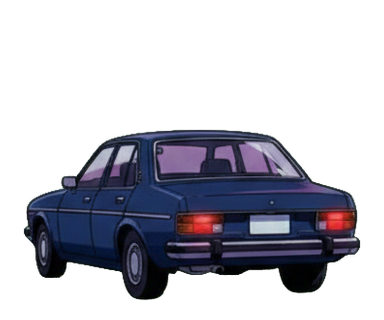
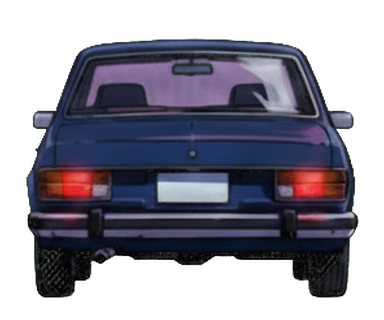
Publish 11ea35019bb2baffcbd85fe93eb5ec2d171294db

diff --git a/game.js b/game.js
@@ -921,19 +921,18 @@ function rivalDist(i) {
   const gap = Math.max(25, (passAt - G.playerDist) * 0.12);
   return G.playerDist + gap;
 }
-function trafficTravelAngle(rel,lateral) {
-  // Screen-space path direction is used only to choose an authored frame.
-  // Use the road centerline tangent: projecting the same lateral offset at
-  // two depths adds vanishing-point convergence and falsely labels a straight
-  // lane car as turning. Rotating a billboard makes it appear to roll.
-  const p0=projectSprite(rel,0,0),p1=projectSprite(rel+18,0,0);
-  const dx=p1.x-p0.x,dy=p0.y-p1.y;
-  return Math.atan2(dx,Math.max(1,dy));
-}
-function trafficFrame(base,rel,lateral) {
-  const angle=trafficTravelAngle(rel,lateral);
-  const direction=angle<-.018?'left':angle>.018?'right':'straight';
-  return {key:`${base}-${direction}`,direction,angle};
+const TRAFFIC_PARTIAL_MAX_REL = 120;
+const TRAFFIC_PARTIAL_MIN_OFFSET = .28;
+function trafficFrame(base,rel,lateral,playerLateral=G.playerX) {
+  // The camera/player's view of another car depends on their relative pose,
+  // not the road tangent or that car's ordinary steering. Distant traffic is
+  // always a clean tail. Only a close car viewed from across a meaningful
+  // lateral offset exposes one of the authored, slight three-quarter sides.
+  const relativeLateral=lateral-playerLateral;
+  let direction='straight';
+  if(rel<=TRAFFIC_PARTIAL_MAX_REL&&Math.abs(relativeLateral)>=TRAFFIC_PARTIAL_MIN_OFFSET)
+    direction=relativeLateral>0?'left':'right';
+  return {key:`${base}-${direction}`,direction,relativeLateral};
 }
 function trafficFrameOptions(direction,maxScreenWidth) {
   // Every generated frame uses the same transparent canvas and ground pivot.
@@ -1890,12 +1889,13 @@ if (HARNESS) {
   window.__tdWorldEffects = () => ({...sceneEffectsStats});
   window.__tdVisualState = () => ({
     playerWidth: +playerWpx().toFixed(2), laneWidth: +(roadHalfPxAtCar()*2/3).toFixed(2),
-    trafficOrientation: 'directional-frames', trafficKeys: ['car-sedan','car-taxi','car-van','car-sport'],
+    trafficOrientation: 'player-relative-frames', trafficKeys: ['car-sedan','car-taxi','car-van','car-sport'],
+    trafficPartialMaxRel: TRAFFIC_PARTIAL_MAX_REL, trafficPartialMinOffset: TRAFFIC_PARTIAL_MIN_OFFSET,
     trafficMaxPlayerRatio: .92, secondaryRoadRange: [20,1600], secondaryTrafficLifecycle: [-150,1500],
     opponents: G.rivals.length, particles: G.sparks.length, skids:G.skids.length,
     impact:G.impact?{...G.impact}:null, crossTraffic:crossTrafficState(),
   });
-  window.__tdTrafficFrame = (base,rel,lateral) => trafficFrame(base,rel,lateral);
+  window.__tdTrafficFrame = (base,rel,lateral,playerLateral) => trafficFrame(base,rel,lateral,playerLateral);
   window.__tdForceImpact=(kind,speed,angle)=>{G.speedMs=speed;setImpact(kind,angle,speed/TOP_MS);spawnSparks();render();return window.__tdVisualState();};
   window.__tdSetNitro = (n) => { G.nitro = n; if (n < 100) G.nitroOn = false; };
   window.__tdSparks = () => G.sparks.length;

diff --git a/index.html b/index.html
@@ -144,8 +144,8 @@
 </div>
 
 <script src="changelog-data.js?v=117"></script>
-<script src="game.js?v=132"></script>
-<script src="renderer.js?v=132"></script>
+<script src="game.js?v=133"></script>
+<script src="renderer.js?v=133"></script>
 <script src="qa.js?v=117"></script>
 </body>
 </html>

• **Exercise goal**: Reply with nothing but a number: how many lines of the entries above contain the string "const"?

• **Written response**: 8